In unusually pessimistic comments for a senior political figure, Senator Joyce said the US Government was running such large deficits and building up so much debt that it was in a similar position to Iceland or Germany before World War II.
In a Senate estimates hearing on Wednesday night, he asked Treasury secretary Ken Henry what would be the implications of an American debt default for the Australian economy.
''Far from turning around the [George] Bush legacy of deficits and debt, [US president Barack] Obama has made it worse. It has got all the hallmarks of a financial collapse about to happen in America.''
Senator Joyce said investor concerns about the American Government's ability to fund its deficits were already undermining the role of the US dollar in the international trading and financial system.
''The US dollar is almost becoming like junk bonds,'' he said.
America had a justified hubris for decades coming out of WWII in terms of our manufacturing base and intellectual capital, both of which led to the dollar's strength and a fully-reasonable view that the dollar was indeed the global currency - whether others liked it or not.
But today this has changed. The view that "deficits don't matter" and that The Dollar can be debased by outrageously ridiculous spending patterns in the Congress has undermined the foundation on which the dollar relies for that reserve status. Political promises have put into place a budgetary structure in our government that defines more than half of all the money spent every year as "mandatory", going to either Social Security and Medicare or debt interest, and another 1/4 being spent on defense. Of those four categories only two - interest and the military - are defined as enumerated and proper powers in The Constitution, yet the demographic and political realities turn the other two into "mandatory" categories that are impossible to challenge or modify. Those who have tried to do anything other than enlarge either have been swiftly booted from office.
Mathematics, however, trump politics. The mathematical reality is that you can only sustain deficit spending policies (whether by government or private debt acquisition) if GDP grows faster than debt and that growth has to come from the private sector, not government transfer payments, or the deficit percentage and impact will grow faster than GDP. This is, again, mathematics and cannot be avoided, since the government is only a fraction of the entire economy (and even in a command economy can't be more than 100% of it!)
Again I present the graph that I have shown before on what happens if you don't obey the realities of mathematics:
This isn't conjecture.

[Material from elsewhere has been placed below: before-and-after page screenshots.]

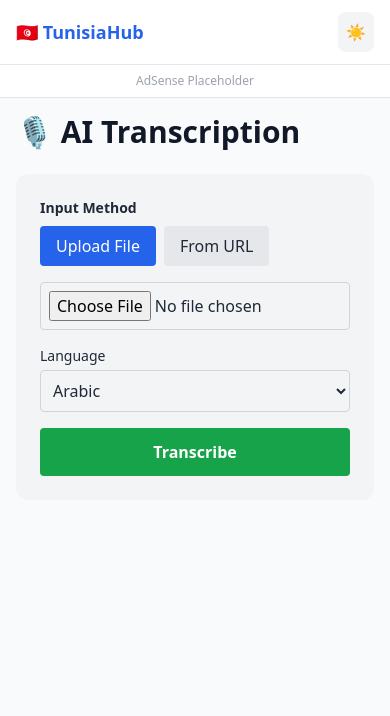
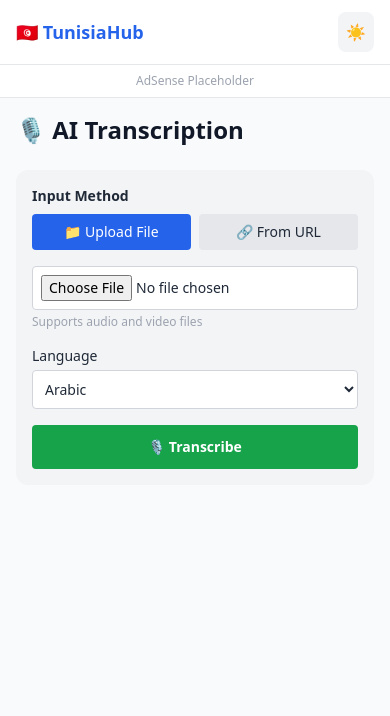
Before and after one commit to MedramyMH/radioweb, a FastAPI app: page /transcription in a window 390 px wide. Shown: the top 716 px of the page. Run offline with FastAPI, Linux system fonts and the light colour scheme; parts of the project's set-up code (start-up, migrations or seed data) failed here and were passed over; some libraries are stand-ins or nearby versions.

Commit message:
Refactor transcription HTML for improved layout

```diff
--- a/app/templates/transcription.html
+++ b/app/templates/transcription.html
@@ -2,52 +2,54 @@
 {% block title %}Transcription - TunisiaHub{% endblock %}
 {% block content %}
 <div class="max-w-3xl mx-auto">
-    <h2 class="text-3xl font-bold mb-6">🎙️ AI Transcription</h2>
+    <h2 class="text-2xl sm:text-3xl font-bold mb-6">🎙️ AI Transcription</h2>
 
     <div class="bg-gray-100 text-gray-800
             dark:bg-gray-800 dark:text-gray-100
-            p-6 rounded-xl mb-6">
+            p-4 sm:p-6 rounded-xl mb-6">
 
         <div class="mb-4">
             <label class="block text-sm mb-2 font-bold">Input Method</label>
 
+            <!-- Full-width toggle buttons on mobile -->
             <div class="flex gap-2 mb-4">
                 <button onclick="setInputMode('file')" id="mode-file-btn"
-                class="px-4 py-2 rounded
+                    class="flex-1 px-4 py-2 rounded text-sm font-medium
                            bg-blue-600 text-white hover:bg-blue-700">
-                Upload File
+                    📁 Upload File
                 </button>
-
                 <button onclick="setInputMode('url')" id="mode-url-btn"
-                class="px-4 py-2 rounded
+                    class="flex-1 px-4 py-2 rounded text-sm font-medium
                            bg-gray-200 text-gray-800 hover:bg-gray-300
                            dark:bg-gray-700 dark:text-gray-100 dark:hover:bg-gray-600">
-                From URL
+                    🔗 From URL
                 </button>
             </div>
 
             <div id="input-file">
                 <input type="file" id="audio-file" accept="audio/*,video/*"
-                class="w-full p-2 rounded border
-                       bg-gray-100 text-gray-800 border-gray-300
+                    class="w-full p-2 rounded border text-sm
+                           bg-white text-gray-800 border-gray-300
                            dark:bg-gray-900 dark:text-gray-100 dark:border-gray-700">
+                <!-- Mobile helper text -->
+                <p class="text-xs text-gray-400 mt-1 sm:hidden">Supports audio and video files</p>
             </div>
 
             <div id="input-url" class="hidden">
                 <input type="text" id="audio-url"
-                placeholder="YouTube / TikTok URL (Audio will be extracted)"
-                class="w-full p-2 rounded border
-                       bg-gray-100 text-gray-800 border-gray-300
-                       placeholder-gray-500
+                    placeholder="YouTube / TikTok URL"
+                    class="w-full p-2 rounded border text-sm
+                           bg-white text-gray-800 border-gray-300 placeholder-gray-500
                            dark:bg-gray-900 dark:text-gray-100 dark:border-gray-700 dark:placeholder-gray-400">
+                <p class="text-xs text-gray-400 mt-1">Audio will be extracted automatically</p>
             </div>
         </div>
 
         <div class="mb-4">
-        <label class="block text-sm mb-1">Language</label>
+            <label class="block text-sm mb-1 font-medium">Language</label>
             <select id="lang"
-            class="w-full p-2 rounded border
-                   bg-gray-100 text-gray-800 border-gray-300
+                class="w-full p-2 rounded border text-sm
+                       bg-white text-gray-800 border-gray-300
                        dark:bg-gray-900 dark:text-gray-100 dark:border-gray-700">
                 <option value="ar">Arabic</option>
                 <option value="en">English</option>
@@ -57,36 +59,42 @@
         </div>
 
         <button onclick="transcribe()" id="btn-transcribe"
-        class="w-full bg-green-600 text-white p-3 rounded font-bold hover:bg-green-700">
-        Transcribe
+            class="w-full bg-green-600 text-white p-3 rounded font-bold hover:bg-green-700 text-sm sm:text-base active:scale-95 transition-transform">
+            🎙️ Transcribe
         </button>
 
-    <p id="transcribe-status"
-       class="text-sm text-gray-500 dark:text-gray-400 text-center mt-3 hidden">
-        Downloading/Processing... (AI takes time)
-    </p>
+        <!-- Status with spinner on mobile -->
+        <div id="transcribe-status-wrap" class="hidden mt-3 flex items-center justify-center gap-2">
+            <svg id="status-spinner" class="w-4 h-4 animate-spin text-blue-500 hidden" xmlns="http://www.w3.org/2000/svg" fill="none" viewBox="0 0 24 24">
+                <circle class="opacity-25" cx="12" cy="12" r="10" stroke="currentColor" stroke-width="4"></circle>
+                <path class="opacity-75" fill="currentColor" d="M4 12a8 8 0 018-8v8z"></path>
+            </svg>
+            <p id="transcribe-status" class="text-sm text-gray-500 dark:text-gray-400 text-center"></p>
+        </div>
     </div>
 
-
+    <!-- Result -->
     <div id="transcription-result"
          class="hidden bg-gray-100 text-gray-800
                 dark:bg-gray-800 dark:text-gray-100
-            p-6 rounded-xl">
+                p-4 sm:p-6 rounded-xl mb-24">
 
-    <div class="flex justify-between mb-4">
-        <h3 class="font-bold text-xl">Result</h3>
-
+        <div class="flex justify-between items-center mb-4">
+            <h3 class="font-bold text-lg sm:text-xl">Result</h3>
             <button onclick="exportTxt()"
-            class="bg-blue-600 text-white px-4 py-1 rounded text-sm hover:bg-blue-700">
+                class="bg-blue-600 text-white px-4 py-2 rounded text-sm hover:bg-blue-700 active:scale-95 transition-transform">
                 Export TXT
             </button>
         </div>
 
+        <!-- Shorter box on mobile to avoid overflow -->
         <div id="transcription-text"
              class="bg-gray-200 text-gray-800
                     dark:bg-gray-900 dark:text-gray-300
-                p-4 rounded h-96 overflow-y-auto whitespace-pre-wrap
-                font-mono text-sm">
+                    p-3 sm:p-4 rounded overflow-y-auto whitespace-pre-wrap
+                    font-mono text-xs sm:text-sm"
+             style="height: clamp(200px, 50vh, 384px);">
+        </div>
     </div>
 </div>
 
@@ -97,45 +105,65 @@
         currentMode = mode;
         document.getElementById('input-file').classList.toggle('hidden', mode !== 'file');
         document.getElementById('input-url').classList.toggle('hidden', mode !== 'url');
-        document.getElementById('mode-file-btn').classList.toggle('bg-blue-600', mode === 'file');
-        document.getElementById('mode-file-btn').classList.toggle('bg-gray-700', mode !== 'file');
-        document.getElementById('mode-url-btn').classList.toggle('bg-blue-600', mode === 'url');
-        document.getElementById('mode-url-btn').classList.toggle('bg-gray-700', mode !== 'url');
+
+        const fileBtn = document.getElementById('mode-file-btn');
+        const urlBtn  = document.getElementById('mode-url-btn');
+
+        fileBtn.className = `flex-1 px-4 py-2 rounded text-sm font-medium ${
+            mode === 'file'
+            ? 'bg-blue-600 text-white hover:bg-blue-700'
+            : 'bg-gray-200 text-gray-800 hover:bg-gray-300 dark:bg-gray-700 dark:text-gray-100 dark:hover:bg-gray-600'
+        }`;
+        urlBtn.className = `flex-1 px-4 py-2 rounded text-sm font-medium ${
+            mode === 'url'
+            ? 'bg-blue-600 text-white hover:bg-blue-700'
+            : 'bg-gray-200 text-gray-800 hover:bg-gray-300 dark:bg-gray-700 dark:text-gray-100 dark:hover:bg-gray-600'
+        }`;
+    }
+
+    function setStatus(msg, spinning = false) {
+        const wrap = document.getElementById('transcribe-status-wrap');
+        const txt  = document.getElementById('transcribe-status');
+        const spin = document.getElementById('status-spinner');
+        wrap.classList.remove('hidden');
+        txt.innerText = msg;
+        spin.classList.toggle('hidden', !spinning);
     }
 
     async function transcribe() {
         const btn = document.getElementById('btn-transcribe');
-        const status = document.getElementById('transcribe-status');
         btn.disabled = true;
-        status.classList.remove('hidden');
-        status.innerText = "Sending to server...";
+        setStatus("Sending to server...", true);
 
         const fd = new FormData();
         fd.append('language', document.getElementById('lang').value);
 
         if (currentMode === 'url') {
             const url = document.getElementById('audio-url').value;
-            if(!url) return alert("Enter URL");
+            if (!url) { btn.disabled = false; return alert("Enter a URL"); }
             fd.append('url', url);
-            status.innerText = "Extracting audio from URL & running AI...";
+            setStatus("Extracting audio & running AI...", true);
         } else {
             const file = document.getElementById('audio-file').files[0];
-            if(!file) return alert("Select a file");
+            if (!file) { btn.disabled = false; return alert("Select a file"); }
             fd.append('file', file);
-            status.innerText = "Running AI transcription...";
+            setStatus("Running AI transcription...", true);
         }
 
         try {
             const res = await fetch('/api/transcribe', { method: 'POST', body: fd });
-            if(!res.ok) throw new Error(await res.text());
+            if (!res.ok) throw new Error(await res.text());
             const data = await res.json();
 
             document.getElementById('transcription-result').classList.remove('hidden');
             const formatted = data.segments.map(s => `[${formatTime(s.start)} - ${formatTime(s.end)}] ${s.text}`).join('\n');
             document.getElementById('transcription-text').innerText = formatted;
-            status.innerText = "Done!";
+            setStatus("Done! ✅", false);
+
+            // Scroll to result on mobile
+            document.getElementById('transcription-result').scrollIntoView({ behavior: 'smooth', block: 'start' });
         } catch(e) {
-            status.innerText = "Error: " + e.message;
+            setStatus("Error: " + e.message, false);
         } finally {
             btn.disabled = false;
         }
```
Lines whose indentation alone changed are shown as unchanged.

It isn't politics. It is mathematical reality.
There has been NO - underline that - NO - recognition of the mathematical realities that underlie debt and GDP growth within our government, including Congress and regulators.
This is precisely the same road that Japan went down after the Nikkei topped and then crashed when their debt bubble blew up.
A raw refusal to recognize the mathematical realities has led The Fed and Treasury to instead make legitimate outright fraudulent accounting, enabling banks and others to arbitrarily defer recognition of losses based on nothing more than a hope that through currency debasement popped bubbles can be re-inflated.
History tells us that such strategies never succeed, especially in an import-based economy, which we are, as input costs are tied directly to currency debasement and worse, those foreign interests that hold necessary imports also tend to hold significant currency reserves. As those reserves are debased the holders of these resources will raise prices and/or constrain supply so as to recover not only the current debasement but also the debasement of their reserves.
Congress may not like the facts, but that doesn't change them. Fraud never pays in the end, and despite all of the crooning and intentional diversion by people such as Bernanke, Summers and Geithner the above chart is a simple reflection of mathematical realities of compound growth - a reality that cannot be changed with "magic wand" waving or burying bad assets under a mountain of fraudulent accounting manipulation.